To help you get up to speed, Microsoft partnered with SQLskills to provide dozens of hours of video training online completely free. Bob Beauchamin, Kimberly Tripp, Paul Randal, and I recorded some of our best presentations on internals, CLR, storage, performance tuning, and more. You can watch our free Microsoft Certified Master online courses all in the comfort of your cubicle. (That link may not be live yet – check again later in the day.)
If you want more personal, interactive training, you’ll be able to get it from more places. I’d argue that you still want to get it from the most qualified, highest rated trainers around. You want to get it from people who aren’t just experts at training – you want your instructors to be hands-on consultants who live this work every single week. When we’re not training or helping the community, we’re consulting in some of the toughest environments around. Yes, of course I mean SQLskills – we’re offering a series of events around the United States in 2011 to give you Microsoft Certified Master approved training. We’re the only trainers that have been involved with the MCM program from the very first rotation, and we’re the best people to help you achieve the highest level of technical certification on SQL Server. You can check out our upcoming SQLskills Immersion Events here.
I really passionately believe in where the MCM program is going. There’s going to be more people recognized as Masters, and that’s a good thing, because there’s a lot of really qualified people out there. I’m not worried about the MCM becoming the next MCITP – a certification seen as having too low of value due to the braindump factor – because I was a contributor to the new MCM program.

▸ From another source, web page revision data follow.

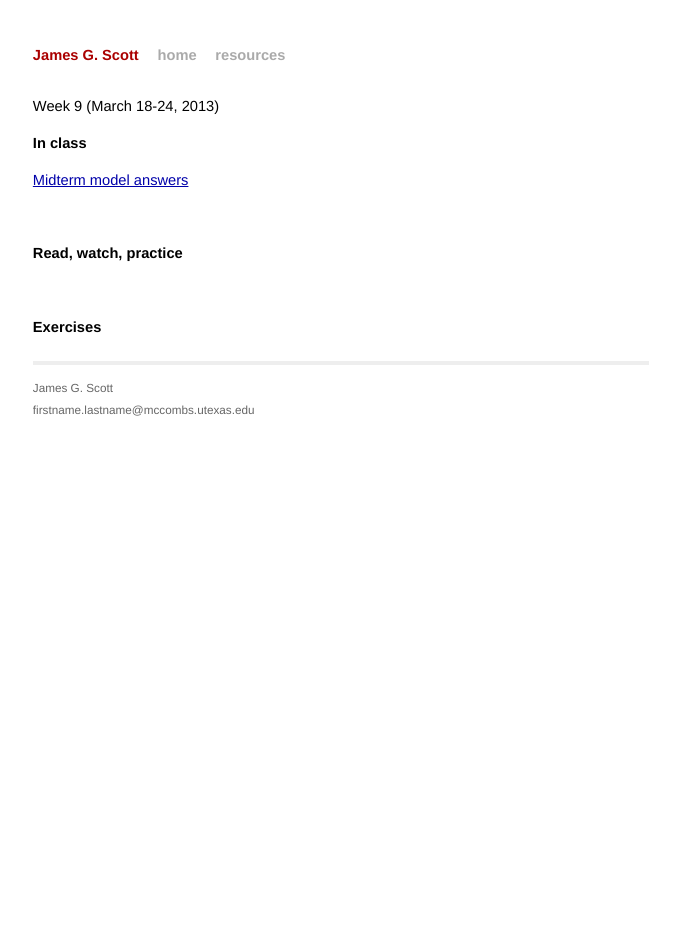
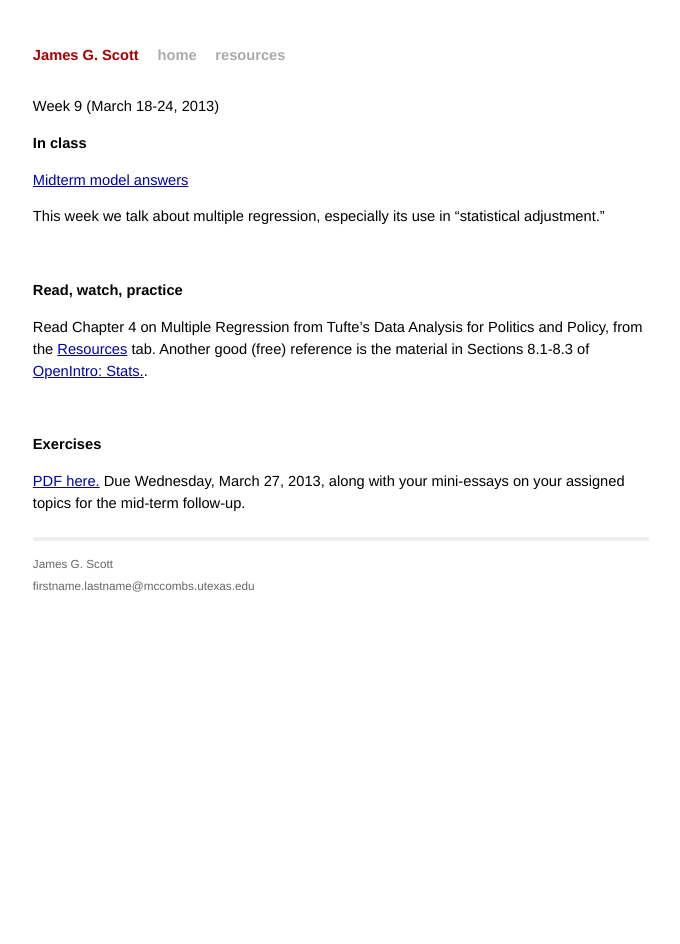
Before and after one commit to jgscott/SSC325, a Jekyll site: the page built from _posts/2013-03-18-week08.md, in a window 1280 px wide. Shown: the whole page, without its empty margins (299-979 px from the left). Built offline with Jekyll 4.4.1, drawn with Linux system fonts in a browser that asks for light colours.

Commit message:
Exercises 7

```diff
--- a/_posts/2013-03-18-week08.md
+++ b/_posts/2013-03-18-week08.md
@@ -11,12 +11,16 @@ In class
 
 [Midterm model answers](http://jgscott.github.com/SSC325/files/midterm-3SSC325H-2013-key.pdf)
 
+This week we talk about multiple regression, especially its use in "statistical adjustment."
+
 <br>
 
 Read, watch, practice
 ---------------------
+Read Chapter 4 on Multiple Regression from Tufte's Data Analysis for Politics and Policy, from the [Resources](http://jgscott.github.com/SSC325/resources.html) tab.  Another good (free) reference is the material in Sections 8.1-8.3 of [OpenIntro: Stats.](http://www.openintro.org/stat/textbook.php).
 
 <br>
 
 Exercises
 ---------
+[PDF here.](http://jgscott.github.com/SSC325/exercises/exercises07-SSC325H.pdf)  Due Wednesday, March 27, 2013, along with your mini-essays on your assigned topics for the mid-term follow-up.
```
Also changed, not shown: 1 other file.
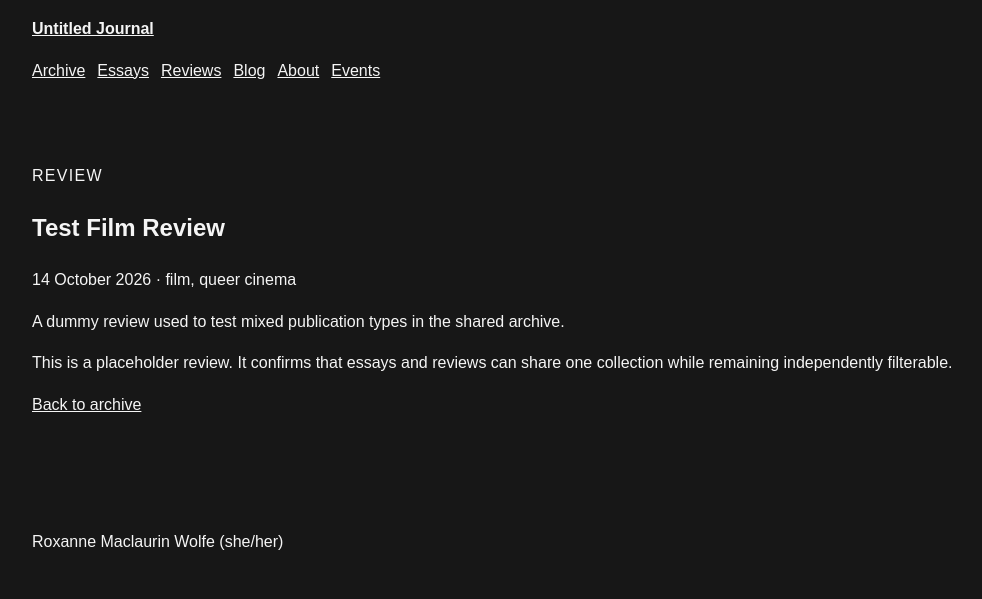
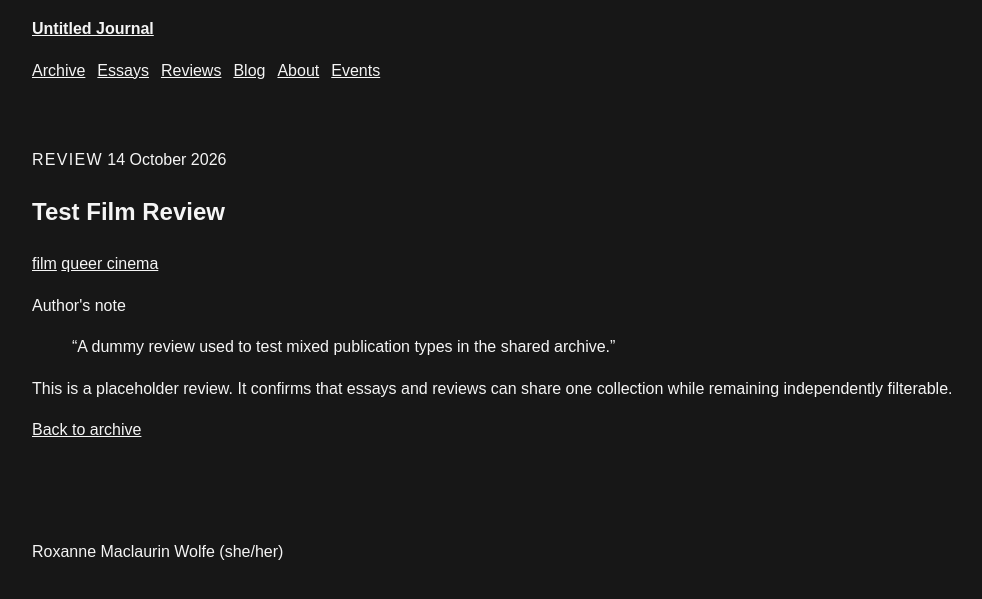
Before and after one commit to roxannewolfe/roxannewolfe.github.io, a Jekyll site: the page built from _publications/test-review.md, in a window 1280 px wide. Shown: the top 599 px of the page, without its empty margins (48-1030 px from the left). Built offline with Jekyll 4.4.1, drawn with Linux system fonts in a browser that asks for light colours.

Commit message:
Refine publication page structure

```diff
--- a/_layouts/publication.html
+++ b/_layouts/publication.html
@@ -3,37 +3,40 @@ layout: default
 ---
 <article class="publication">
   <header class="publication-header">
-    <p class="publication-type">{{ page.type | default: 'publication' }}</p>
-    <h1>{{ page.title }}</h1>
+    <div class="publication-kicker">
+      <span class="publication-type">{{ page.type | default: 'publication' }}</span>
+      <time datetime="{{ page.date | date_to_xmlschema }}">{{ page.date | date: "%d %B %Y" }}</time>
+    </div>
+
+    <h1 class="publication-title">{{ page.title }}</h1>
     {% if page.subtitle %}<p class="publication-subtitle">{{ page.subtitle }}</p>{% endif %}
-    <p class="publication-meta">
-      <time datetime="{{ page.date | date_to_xmlschema }}">{{ page.date | date: "%d %B %Y" }}</time>
-      {% if page.topics and page.topics.size > 0 %}
-        · {{ page.topics | join: ", " }}
-      {% endif %}
-    </p>
+
+    {% if page.topics and page.topics.size > 0 %}
+      <nav class="publication-topics" aria-label="Publication topics">
+        {% for topic in page.topics %}
+          <a class="topic-chip topic-chip--{{ forloop.index0 | modulo: 4 }}" href="{{ '/archive/' | relative_url }}?topic={{ topic | url_encode }}">{{ topic }}</a>
+        {% endfor %}
+      </nav>
+    {% endif %}
   </header>
 
-  {% if page.summary %}
-    <p class="publication-summary">{{ page.summary }}</p>
-  {% endif %}
-
-  {% if page.soundtrack %}
-    <section class="soundtrack" aria-label="Reading soundtrack">
-      <strong>Reading soundtrack:</strong>
-      {{ page.soundtrack.title }}{% if page.soundtrack.artist %} — {{ page.soundtrack.artist }}{% endif %}
-      {% if page.soundtrack.file %}
-        <audio controls preload="metadata">
-          <source src="{{ page.soundtrack.file | relative_url }}">
-          Your browser does not support the audio element.
-        </audio>
-      {% endif %}
-    </section>
+  {% if page.author_note %}
+    <aside class="author-note" aria-label="Author's note">
+      <p class="author-note-label">Author's note</p>
+      <blockquote>“{{ page.author_note }}”</blockquote>
+    </aside>
+  {% elsif page.summary %}
+    <aside class="author-note" aria-label="Author's note">
+      <p class="author-note-label">Author's note</p>
+      <blockquote>“{{ page.summary }}”</blockquote>
+    </aside>
   {% endif %}
 
   <div class="publication-body">
     {{ content }}
   </div>
 
-  <p><a href="{{ '/archive/' | relative_url }}">Back to archive</a></p>
+  <footer class="publication-footer">
+    <a href="{{ '/archive/' | relative_url }}">Back to archive</a>
+  </footer>
 </article>
```
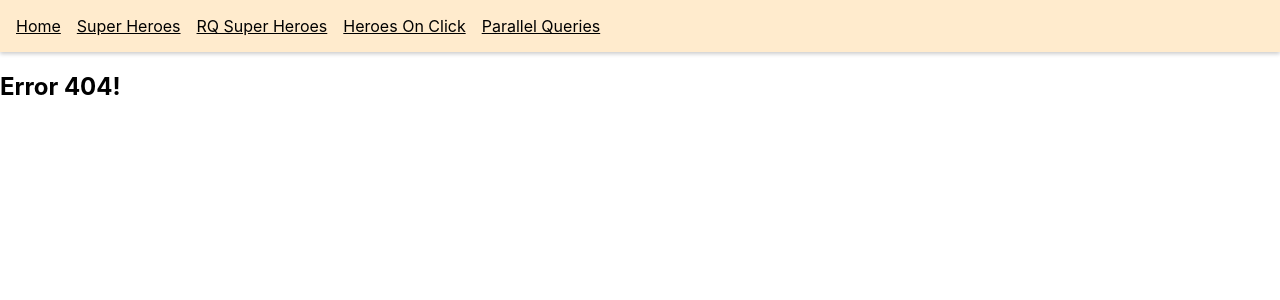
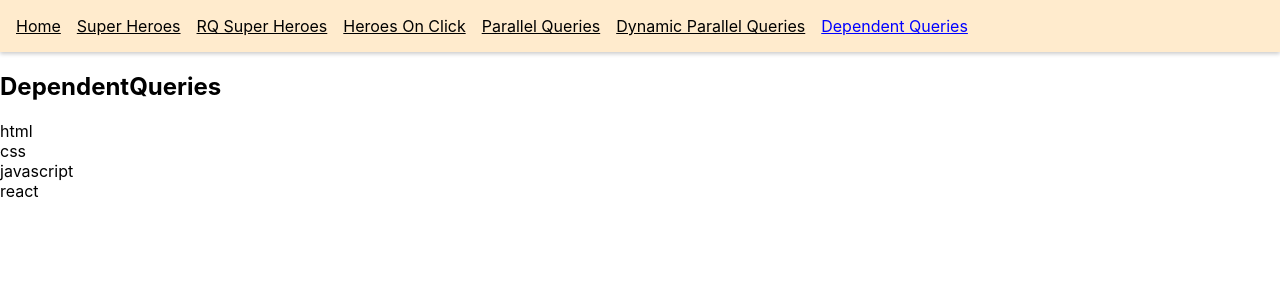
Before and after one commit to ms77grz/react-query-tutorial, a React (Create React App) app: page /dependent-queries in a window 1280 px wide. Before the commit this address had no page. Shown: the top 300 px of the page. Built offline with nearby package versions, Linux system fonts and the light colour scheme; data requests are answered from the project's data file.

Commit message:
Dependent Queries

```diff
--- a/db.json
+++ b/db.json
@@ -9,5 +9,12 @@
     { "id": 1, "name": "Chandler Bing" },
     { "id": 2, "name": "Joey Tribbiani" },
     { "id": 3, "name": "Rachel Green" }
+  ],
+  "users": [{ "id": "alex@example.com", "channelId": "programmers" }],
+  "channels": [
+    {
+      "id": "programmers",
+      "courses": ["html", "css", "javascript", "react"]
+    }
   ]
 }
--- a/src/App.js
+++ b/src/App.js
@@ -9,6 +9,8 @@ import SuperHeroes from './pages/SuperHeroes';
 import HeroesOnClick from './pages/HeroesOnClick';
 import RQSuperHeroe from './pages/RQSuperHeroe';
 import ParallelQueries from './pages/ParallelQueries';
+import DynamicParallelQueries from './pages/DynamicParallelQueries';
+import DependentQueries from './pages/DependentQueries';
 
 const queryClient = new QueryClient();
 
@@ -24,6 +26,14 @@ const App = () => {
           <Route path='rq-super-heroes/:heroId' element={<RQSuperHeroe />} />
           <Route path='heroes-on-click' element={<HeroesOnClick />} />
           <Route path='parallel-queries' element={<ParallelQueries />} />
+          <Route
+            path='dependent-queries'
+            element={<DependentQueries email='alex@example.com' />}
+          />
+          <Route
+            path='dynamic-parallel-queries'
+            element={<DynamicParallelQueries heroIds={[1, 3]} />}
+          />
           <Route path='*' element={<h2>Error 404!</h2>} />
         </Routes>
       </BrowserRouter>
--- a/src/components/Navigation.js
+++ b/src/components/Navigation.js
@@ -19,6 +19,14 @@ const Navigation = () => {
         <li>
           <NavLink to='/parallel-queries'>Parallel Queries</NavLink>
         </li>
+        <li>
+          <NavLink to='/dynamic-parallel-queries'>
+            Dynamic Parallel Queries
+          </NavLink>
+        </li>
+        <li>
+          <NavLink to='/dependent-queries'>Dependent Queries</NavLink>
+        </li>
       </ul>
     </nav>
   );
--- /dev/null
+++ b/src/pages/DependentQueries.js
@@ -0,0 +1,35 @@
+import axios from 'axios';
+import { useQuery } from 'react-query';
+
+const fetchUserByEmail = ({ queryKey }) => {
+  const email = queryKey[1];
+  return axios.get(`http://localhost:4000/users/${email}`);
+};
+
+const fetchChannelById = ({ queryKey }) => {
+  const id = queryKey[1];
+  return axios.get(`http://localhost:4000/channels/${id}`);
+};
+
+const DependentQueries = ({ email }) => {
+  const { isLoading, data: user } = useQuery(['user', email], fetchUserByEmail);
+  const channelId = user?.data.channelId;
+
+  const { data: channel } = useQuery(['channel', channelId], fetchChannelById, {
+    enabled: !!channelId,
+  });
+
+  if (isLoading) {
+    return <h2>Loading...</h2>;
+  }
+
+  return (
+    <>
+      <h2>DependentQueries</h2>
+      {channel?.data.courses.map(course => (
+        <div key={course}>{course}</div>
+      ))}
+    </>
+  );
+};
+export default DependentQueries;
--- /dev/null
+++ b/src/pages/DynamicParallelQueries.js
@@ -0,0 +1,21 @@
+import axios from 'axios';
+import { useQueries } from 'react-query';
+
+const fetchSuperHero = ({ queryKey }) => {
+  const heroId = queryKey[1];
+  return axios.get(`http://localhost:4000/superheroes/${heroId}`);
+};
+
+const DynamicParallelQueries = ({ heroIds }) => {
+  const queryResults = useQueries(
+    heroIds.map(heroId => ({
+      queryKey: ['super-hero', heroId],
+      queryFn: fetchSuperHero,
+    }))
+  );
+
+  console.log({ queryResults });
+
+  return <div>DynamicParallelQueries</div>;
+};
+export default DynamicParallelQueries;
--- a/src/pages/HeroesOnClick.js
+++ b/src/pages/HeroesOnClick.js
@@ -1,10 +1,17 @@
-import { useSuperHeroesData } from '../hooks/useSuperHeroesData';
+import axios from 'axios';
+import { useQuery } from 'react-query';
+
+const fetchSuperHeroes = () => axios.get('http://localhost:4000/superheroes');
 
 const HeroesOnClick = () => {
-  const { isLoading, data, isError, error, refetch } = useSuperHeroesData({
-    enabled: false,
-    select: data => data.data.map(hero => hero.alterEgo),
-  });
+  const { isLoading, data, isError, error, refetch } = useQuery(
+    'super-heroes-btn',
+    fetchSuperHeroes,
+    {
+      enabled: false,
+      select: data => data.data.map(hero => hero.alterEgo),
+    }
+  );
 
   if (isLoading) {
     return <h2>Loading...</h2>;
```
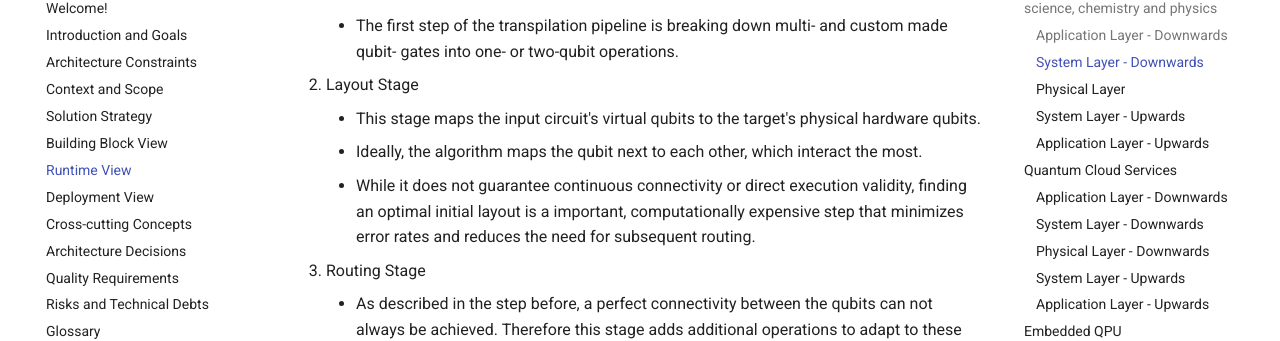
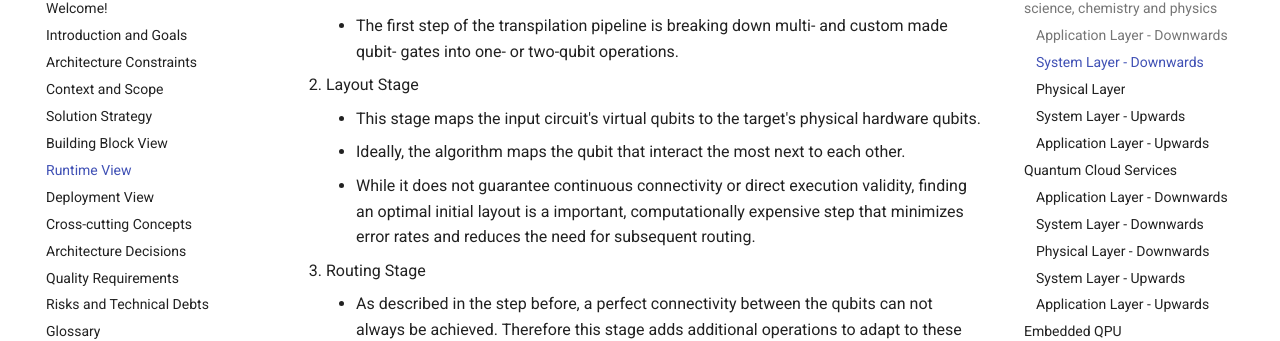
Before and after one commit to FullStaQD/architecture, an MkDocs documentation site: the page built from docs/06_runtime_view.md, in a window 1280 px wide and 900 px high, scrolled down 2286 px. Shown: the part 118-459 px from the top of the window. Built offline with MkDocs 1.6.1 and Material for MkDocs 9.7.7, drawn with Linux system fonts in a browser that asks for light colours.

Commit message:
Update docs/06_runtime_view.md
Co-authored-by: Max Schweikart <60352933+schweikart@users.noreply.github.com>
Signed-off-by: RinorKIT <tc4656@kit.edu>

```diff
--- a/docs/06_runtime_view.md
+++ b/docs/06_runtime_view.md
@@ -55,7 +55,7 @@ The transpilation pipeline consists of 6 steps:
 
 2. Layout Stage
     - This stage maps the input circuit's virtual qubits to the target's physical hardware qubits.
-    - Ideally, the algorithm maps the qubit next to each other, which interact the most.
+    - Ideally, the algorithm maps the qubit that interact the most next to each other.
     - While it does not guarantee continuous connectivity or direct execution validity, finding an optimal initial layout is a important, computationally expensive step that minimizes error rates and reduces the need for subsequent routing.
 
 3. Routing Stage
```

It’s a seriously high bar to pass, but I believe a lot of you can do it.